*** Opening of Data ***

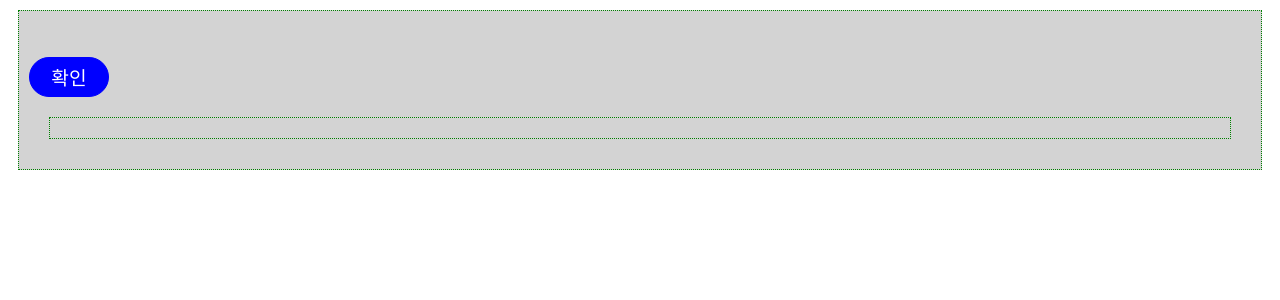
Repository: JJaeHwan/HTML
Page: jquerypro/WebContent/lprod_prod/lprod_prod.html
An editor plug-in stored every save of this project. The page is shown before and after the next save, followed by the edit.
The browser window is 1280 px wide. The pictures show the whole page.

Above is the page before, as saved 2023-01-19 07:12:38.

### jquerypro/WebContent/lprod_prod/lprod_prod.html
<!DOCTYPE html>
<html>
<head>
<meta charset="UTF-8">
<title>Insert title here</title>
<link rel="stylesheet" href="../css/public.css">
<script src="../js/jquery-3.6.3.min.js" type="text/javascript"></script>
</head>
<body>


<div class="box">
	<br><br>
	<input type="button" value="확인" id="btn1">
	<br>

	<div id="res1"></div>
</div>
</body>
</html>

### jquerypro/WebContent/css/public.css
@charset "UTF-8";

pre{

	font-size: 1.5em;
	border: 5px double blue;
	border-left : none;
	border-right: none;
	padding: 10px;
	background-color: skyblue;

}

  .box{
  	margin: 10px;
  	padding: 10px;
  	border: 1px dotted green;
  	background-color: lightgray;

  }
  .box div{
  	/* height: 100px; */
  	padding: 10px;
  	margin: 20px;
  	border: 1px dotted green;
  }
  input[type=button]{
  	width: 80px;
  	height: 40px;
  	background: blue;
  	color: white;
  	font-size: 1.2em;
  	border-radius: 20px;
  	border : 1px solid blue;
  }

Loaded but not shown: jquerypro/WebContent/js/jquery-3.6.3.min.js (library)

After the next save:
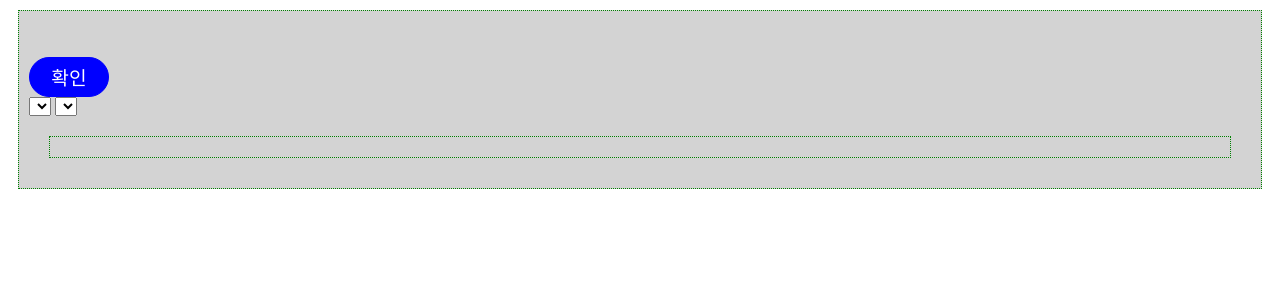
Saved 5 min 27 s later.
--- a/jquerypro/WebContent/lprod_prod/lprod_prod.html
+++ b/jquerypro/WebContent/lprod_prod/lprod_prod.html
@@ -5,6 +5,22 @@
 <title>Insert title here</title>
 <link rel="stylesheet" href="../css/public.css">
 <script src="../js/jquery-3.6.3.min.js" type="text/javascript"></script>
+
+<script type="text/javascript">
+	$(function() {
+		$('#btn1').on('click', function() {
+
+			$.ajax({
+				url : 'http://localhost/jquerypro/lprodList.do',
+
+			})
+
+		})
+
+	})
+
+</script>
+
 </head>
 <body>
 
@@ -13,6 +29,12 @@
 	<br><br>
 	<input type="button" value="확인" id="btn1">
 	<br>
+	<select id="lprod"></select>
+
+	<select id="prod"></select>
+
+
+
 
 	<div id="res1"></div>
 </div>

*** Close of Data ***
*** Opening of Data ***

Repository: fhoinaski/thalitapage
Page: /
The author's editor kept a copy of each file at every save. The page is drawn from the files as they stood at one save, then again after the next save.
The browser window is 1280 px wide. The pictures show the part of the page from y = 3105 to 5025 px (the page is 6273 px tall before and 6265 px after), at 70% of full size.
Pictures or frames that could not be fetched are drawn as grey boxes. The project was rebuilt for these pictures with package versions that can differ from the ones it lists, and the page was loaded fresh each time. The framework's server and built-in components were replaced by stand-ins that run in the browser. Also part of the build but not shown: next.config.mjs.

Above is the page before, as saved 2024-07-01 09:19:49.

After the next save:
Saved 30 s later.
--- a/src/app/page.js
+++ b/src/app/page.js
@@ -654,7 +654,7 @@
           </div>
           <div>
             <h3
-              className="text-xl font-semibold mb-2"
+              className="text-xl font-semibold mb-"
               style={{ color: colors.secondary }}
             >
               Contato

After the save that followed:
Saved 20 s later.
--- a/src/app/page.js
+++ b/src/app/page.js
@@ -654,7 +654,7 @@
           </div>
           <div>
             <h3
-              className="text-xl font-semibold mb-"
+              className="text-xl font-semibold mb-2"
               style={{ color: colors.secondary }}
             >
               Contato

*** Close of Data ***
*** Opening of Data ***

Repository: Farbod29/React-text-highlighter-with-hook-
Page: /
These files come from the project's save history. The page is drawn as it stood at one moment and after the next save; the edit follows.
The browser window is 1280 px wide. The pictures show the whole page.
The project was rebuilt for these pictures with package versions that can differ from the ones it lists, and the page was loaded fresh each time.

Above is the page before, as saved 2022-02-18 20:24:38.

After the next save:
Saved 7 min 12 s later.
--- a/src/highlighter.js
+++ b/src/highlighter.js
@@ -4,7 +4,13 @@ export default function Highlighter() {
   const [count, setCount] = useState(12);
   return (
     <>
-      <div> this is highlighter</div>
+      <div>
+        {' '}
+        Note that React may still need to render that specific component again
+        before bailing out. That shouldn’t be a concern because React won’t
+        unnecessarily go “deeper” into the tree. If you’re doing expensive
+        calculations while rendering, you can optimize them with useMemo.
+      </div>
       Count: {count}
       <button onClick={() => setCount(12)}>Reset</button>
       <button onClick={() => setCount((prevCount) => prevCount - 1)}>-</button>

*** Close of Data ***

> **Task objective**
For this exercise, copy each line from the listing above that has the word "background".

> **Exercise answer**
	background-color: skyblue;
  	background-color: lightgray;
  	background: blue;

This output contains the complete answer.